Metabolic consequences and therapeutic options in highly active antiretroviral therapy in human immunodeficiency virus-1 infection
The use of highly active antiretroviral therapy (HAART) in HIV-1 infection confers immunological and survival advantages, at the cost of induction of significant metabolic disturbances. These include insulin resistance, disturbances in lipid metabolism, glucose homeostasis, adipocyte physiology and body fat partitioning with peripheral lipoatrophy and visceral obesity. These metabolic disturbances produce clinical manifestations which impact on the future health of the HIV-infected patient, including hyperlipidaemia, lipodystrophy, metabolic syndrome, cardiovascular disease and type 2 diabetes. These conditions are evident in the relative short term as HAART (and possibly HIV infection) appears to accelerate their pathogenesis. The current understanding of the mechanisms and time courses for developing metabolic complications on HAART is reviewed in this paper. The efficacy of therapeutic interventions for insulin resistance, hyperlipidaemia, body fat partitioning disorders and metabolic syndrome is summarized.
|Authors||Samaras, K. :|
|Responsible Garvan Author|
|Publisher Name||JOURNAL OF ANTIMICROBIAL CHEMOTHERAPY|
|URL link to publisher's version||http://www.ncbi.nlm.nih.gov/entrez/query.fcgi?cmd=Retrieve&db=PubMed&dopt=Citation&list_uids=18070830|

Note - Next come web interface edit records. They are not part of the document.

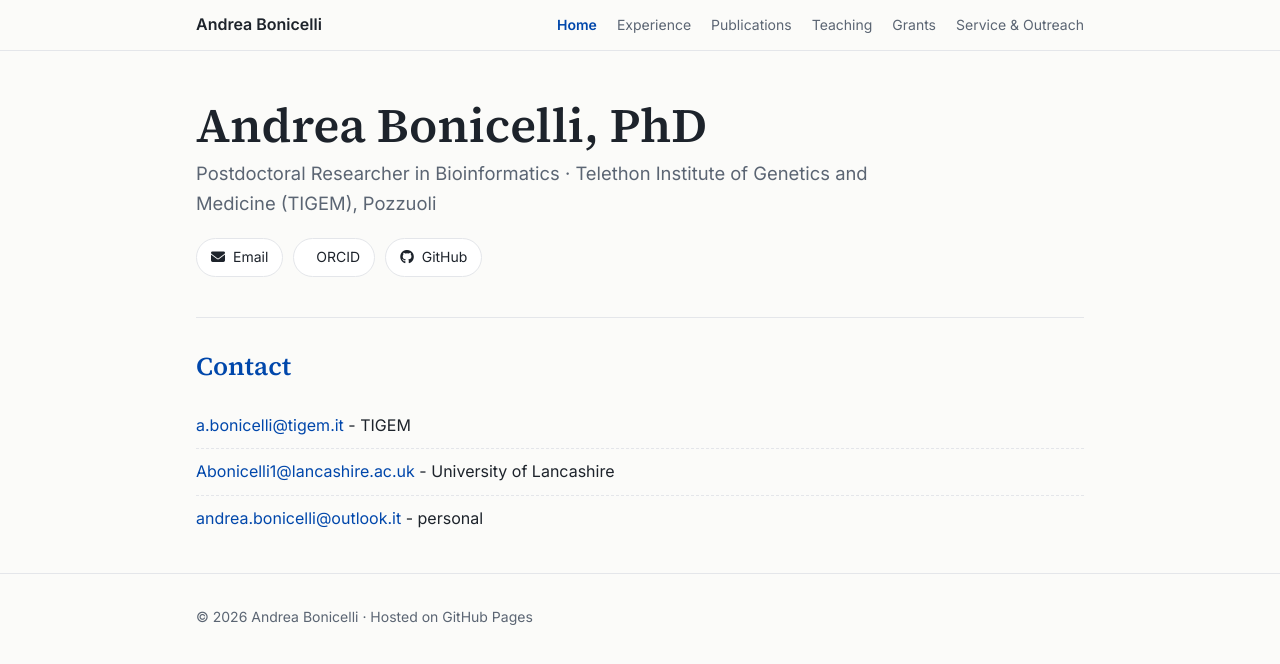
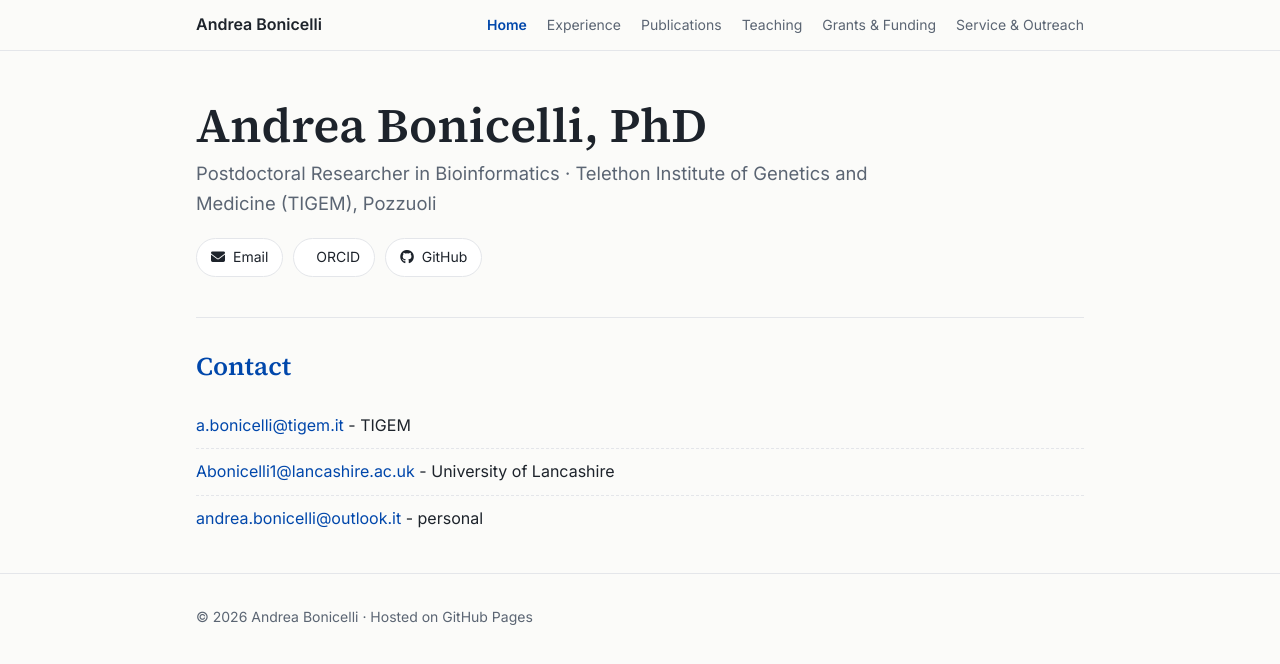
Before and after one commit to abonicell/abonicell.github.io, a Jekyll site: the page built from index.md, in a window 1280 px wide. Shown: the top 664 px of the page. Built offline with Jekyll 4.4.1, drawn with Linux system fonts in a browser that asks for light colours; a style sheet for code colours, icons or effects is not loaded.

Commit message:
Update Grants title to include 'Funding'

```diff
--- a/_config.yml
+++ b/_config.yml
@@ -13,7 +13,7 @@ nav:
     url: /publications/
   - title: Teaching
     url: /teaching/
-  - title: Grants
+  - title: Grants & Funding
     url: /grants/
   - title: Service & Outreach
     url: /service/
```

|OpenAccess link to author's accepted manuscript version||https://publications.gimr.garvan.org.au/open-access/2381|